**TASK DETAILS:**
Omit every picture and output the rest of the records exactly as they are.
(Beginning of DATA EXTRACTS)
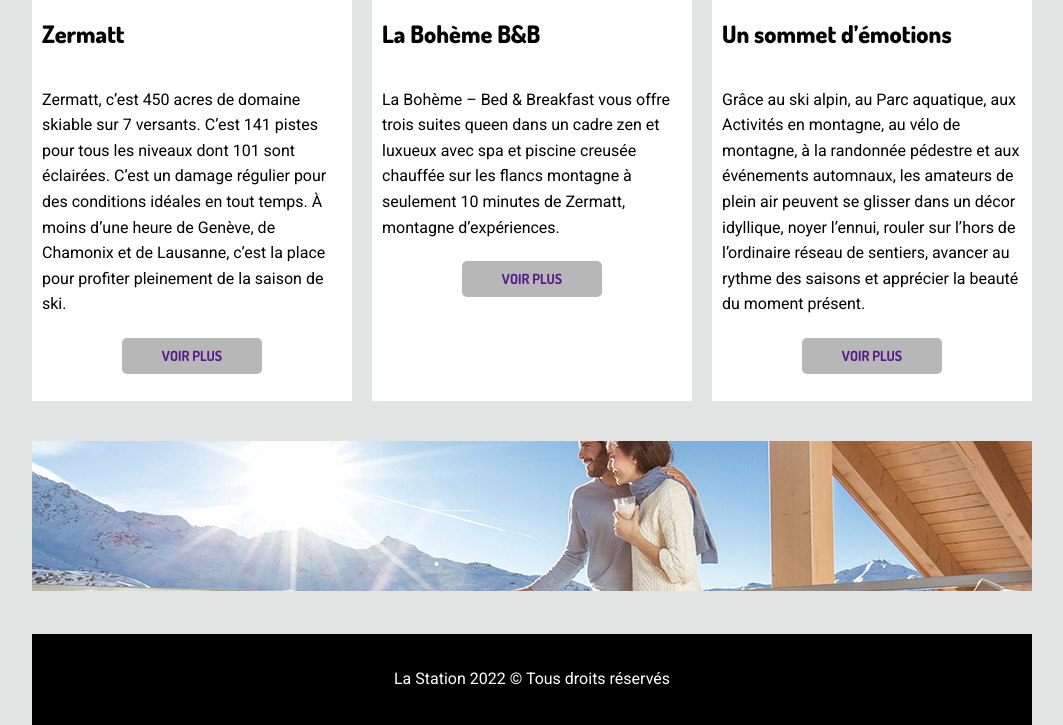
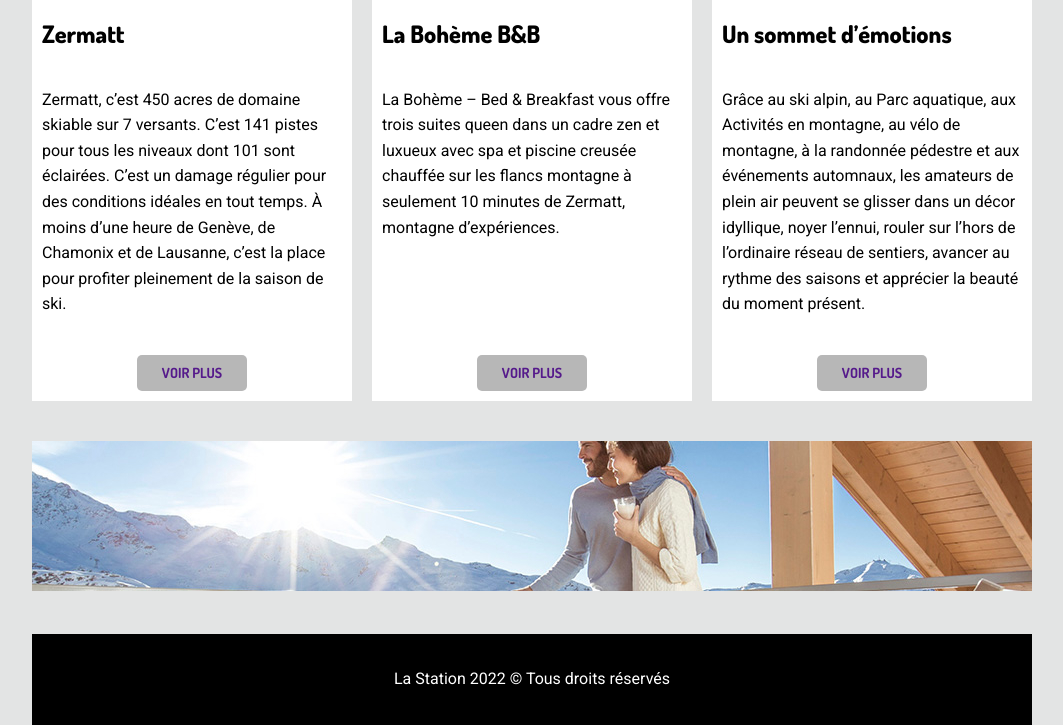
Before and after one commit to Cassostiguy/flexbox_grid_cassandra_ostiguy, a plain HTML site: page index.html in a window 1280 px wide. Shown: the part 947-1672 px from the top of the page, without its empty margins (108-1171 px from the left). Drawn offline with Linux system fonts and the light colour scheme.

Commit message:
final touch

```diff
--- a/css/style.css
+++ b/css/style.css
@@ -134,13 +134,14 @@ article a{
 
 background-color:#B7B7B7;
 border-radius: 5px;
-padding: 5px 10px;
+padding: 5px 25px;
 font-family:"Dosis", serif ;
 font-weight: 700;
 font-size: 14px;
-margin: 5px 80px;
 display: flex;
 justify-content: center;
+align-self: center;
+margin-top: auto;
 }
 
 article a:hover{
```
(End of DATA EXTRACTS)
**ANSWER AREA:**
Before and after one commit to Cassostiguy/flexbox_grid_cassandra_ostiguy, a plain HTML site: page index.html in a window 1280 px wide. Shown: the part 947-1672 px from the top of the page, without its empty margins (108-1171 px from the left). Drawn offline with Linux system fonts and the light colour scheme.

Commit message:
final touch

```diff
--- a/css/style.css
+++ b/css/style.css
@@ -134,13 +134,14 @@ article a{
 
 background-color:#B7B7B7;
 border-radius: 5px;
-padding: 5px 10px;
+padding: 5px 25px;
 font-family:"Dosis", serif ;
 font-weight: 700;
 font-size: 14px;
-margin: 5px 80px;
 display: flex;
 justify-content: center;
+align-self: center;
+margin-top: auto;
 }
 
 article a:hover{
```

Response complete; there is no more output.